When I think of this question, I think of the old tongue twister: “How much wood could a woodchuck chuck if a woodchuck could chuck wood?” Or to translate; “how many clicks should a fan site have if the “fan” site should have clicks?” I know my version isn’t very clever and doesn’t really twist anyone’s tongue, but the question seems valid.
The point is, controversy and arguing get’s more clicks and comments on a website than straightforward and truthful reporting. This comes as no surprise as most of us know that the mainstream news media outlets all benefit from exploiting this characteristic of human nature; the news is almost universally negative, and sensational stories get more attention.
If you are not aware, we still have the same “lizard brain” we had when we began walking upright.
In fact, the human brain has not changed much in the past 45,000 years or so since we began to look like we do today. You may be aware that 45,000 years is hardly even worth mentioning because in “geological time,” it’s a mere “flash in the pan.” Actually; the universe is some 13.7 Billion years old and the earth is about 4.5 Billion years old and many of the species you see around you today are millions of years old with some, like sharks, being about 400 million years old. Consider a species that has successfully survived for 400 million years? That IS success!

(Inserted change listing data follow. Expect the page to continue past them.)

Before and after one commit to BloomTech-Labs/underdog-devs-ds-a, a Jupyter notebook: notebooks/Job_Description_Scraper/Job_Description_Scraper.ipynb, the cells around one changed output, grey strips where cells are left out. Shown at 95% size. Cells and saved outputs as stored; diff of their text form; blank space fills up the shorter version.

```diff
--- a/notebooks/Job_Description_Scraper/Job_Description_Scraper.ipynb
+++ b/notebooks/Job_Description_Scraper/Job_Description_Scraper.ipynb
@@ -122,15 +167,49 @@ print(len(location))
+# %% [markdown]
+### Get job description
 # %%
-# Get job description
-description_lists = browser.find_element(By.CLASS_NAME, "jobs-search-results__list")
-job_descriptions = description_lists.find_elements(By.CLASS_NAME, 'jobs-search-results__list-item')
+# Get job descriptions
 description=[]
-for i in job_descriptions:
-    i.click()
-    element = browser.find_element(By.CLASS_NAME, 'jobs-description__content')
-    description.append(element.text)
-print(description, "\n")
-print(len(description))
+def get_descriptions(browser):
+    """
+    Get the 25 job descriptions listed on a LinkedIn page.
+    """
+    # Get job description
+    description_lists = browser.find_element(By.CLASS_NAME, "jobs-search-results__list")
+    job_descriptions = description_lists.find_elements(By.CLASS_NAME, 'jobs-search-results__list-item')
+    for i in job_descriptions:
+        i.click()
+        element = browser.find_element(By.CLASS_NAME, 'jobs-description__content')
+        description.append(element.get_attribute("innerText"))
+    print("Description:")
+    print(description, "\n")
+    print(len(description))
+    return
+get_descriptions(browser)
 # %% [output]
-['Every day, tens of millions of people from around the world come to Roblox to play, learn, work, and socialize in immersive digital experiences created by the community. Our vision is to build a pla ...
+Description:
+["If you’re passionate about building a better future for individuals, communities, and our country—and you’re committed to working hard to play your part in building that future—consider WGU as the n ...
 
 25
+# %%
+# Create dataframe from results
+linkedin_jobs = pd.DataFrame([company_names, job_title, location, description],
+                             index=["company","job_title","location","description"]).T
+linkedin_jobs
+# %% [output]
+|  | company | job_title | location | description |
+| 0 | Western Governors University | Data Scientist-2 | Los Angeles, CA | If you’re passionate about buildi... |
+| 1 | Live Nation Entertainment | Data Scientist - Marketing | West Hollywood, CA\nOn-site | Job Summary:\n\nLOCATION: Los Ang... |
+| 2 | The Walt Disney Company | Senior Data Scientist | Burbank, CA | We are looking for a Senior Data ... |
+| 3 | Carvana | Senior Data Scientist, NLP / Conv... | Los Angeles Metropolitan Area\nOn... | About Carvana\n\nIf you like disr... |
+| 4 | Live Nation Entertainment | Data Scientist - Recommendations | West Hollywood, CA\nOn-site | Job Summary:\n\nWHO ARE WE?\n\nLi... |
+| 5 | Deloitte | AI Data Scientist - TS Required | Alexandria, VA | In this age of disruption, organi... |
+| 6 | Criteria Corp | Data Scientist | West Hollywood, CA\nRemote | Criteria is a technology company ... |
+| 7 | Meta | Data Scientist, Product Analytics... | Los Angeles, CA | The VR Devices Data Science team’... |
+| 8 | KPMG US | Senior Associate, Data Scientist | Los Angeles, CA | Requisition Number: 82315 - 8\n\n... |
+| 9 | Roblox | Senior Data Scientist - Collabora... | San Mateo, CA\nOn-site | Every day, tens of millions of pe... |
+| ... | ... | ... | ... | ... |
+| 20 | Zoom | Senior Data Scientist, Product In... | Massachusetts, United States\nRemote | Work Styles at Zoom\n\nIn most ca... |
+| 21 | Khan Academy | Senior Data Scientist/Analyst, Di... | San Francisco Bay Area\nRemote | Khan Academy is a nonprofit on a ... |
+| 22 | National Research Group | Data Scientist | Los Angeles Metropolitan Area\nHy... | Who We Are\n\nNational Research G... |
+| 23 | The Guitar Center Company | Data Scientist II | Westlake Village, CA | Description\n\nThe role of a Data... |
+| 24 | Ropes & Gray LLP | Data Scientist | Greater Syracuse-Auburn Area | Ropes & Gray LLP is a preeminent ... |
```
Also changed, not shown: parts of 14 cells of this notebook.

But what’s the point of this “historical overview?” The point is, the amygdala, that pre-historic part of the brain that sits atop the spinal cord at the center of our brains, is the same as it was so many years ago in the paleolithic era, before we began living in communities and farming, and long before the written word or the industrial revolution. We are still chemically subject to the same “instinctive” reactions we had when we were evading dinosaurs and living as hunter-gatherers. The point is our brains (minds) simply do not sense gradual, systemic change, they sense immediate, drastic change that could be potentially dangerous NOW. This is how we are “geared” at an “instinctive” or biochemical level. Thus, things that are dangerous or alarming will catch our attention whereas anything else gets relegated to the background.
This worked to our advantage when we were living in an environment where we were prey or potential prey for a vast number of large predators, but today, this type of sense-perception largely works against us. This phenomenon is aptly depicted in the news outlets and how they present the news to us and what news they chose to present. Ever wonder why the weather is almost universally the linchpin of a local news TV broadcast? They know everyone will wait to see what the weather is going to be because the weather is immediate and potentially dangerous or at least a potential hassle. Maybe a better analysis of this negative slant on the news is the content. Check your average news outlet and count the number of tragic, upsetting stories versus the number of positive, uplifting stories; I bet you’ll see the negative vastly outweighs the positive!
To get back on course, this relates to technology blogs, forums, and news outlets because these outlets get paid advertising revenue to make money. They don’t charge the members to join (potential subject of another post… ), and they get paid commensurate with the number of different eyeballs that see their site. Obviously, there’s some formula the ad agencies use, but as you can imagine, a site with lot’s of activity, particularly lot’s of visits by different people, has a better chance of getting the advertiser’s brand in front of a buyer, so that site get’s paid more.
When you put all this together, you get a swirling vortex of negativity where technology blog sites are financially encouraged to create or at least allow, controversy and conflict in their forums and blog comments. This drives up activity as people get emotionally charged up and get into arguments with each other and this draws even more people into the “discussion.”
Maybe this is obvious to everyone, so what’s the bottom line? I think a site that purports to be a fan site, and that moderates their forums accordingly, may not have the highest levels of activity or have activity that approaches that of the negative/controversial/sensational sites. But this should be OK! People should be OK with a site with a more upbeat, albeit “chill” ambiance, because what you get in return is: 1) a refreshing, and often more objective, look at the news, 2) supportive forums where you’re not afraid to ask a question because you’re not made to feel “dumb,” or where you’re 3) not afraid to participate in because you don’t have to worry about endless arguing with people who may not even be users of your technology, much less “fans,” and a 4) you get a community you actually enjoy engaging on a regular, even daily, basis.
Let’s face it; technology blog sites are not for the primary purpose of delivering technical information. Whether it’s the blogs or the forums, these sites are primarily or substantively, social media sites that people visit regularly because they enjoy the community and rapport they have with other members (more on this in a future post).
So if you’re at a site that gives you objective information about BlackBerry with a “glass is half full” mentality, and there are forums available to ask questions and help others, don’t worry if the site doesn’t have a hundred thousand users or whatever, and don’t be concerned if it doesn’t have a store with lot’s of phone cases, or hundreds of forum threads. Appreciate it for what it is; a diamond in the rough! And by all means get involved with it, it’s only as good as the members!
Now, where could one find a site like this….?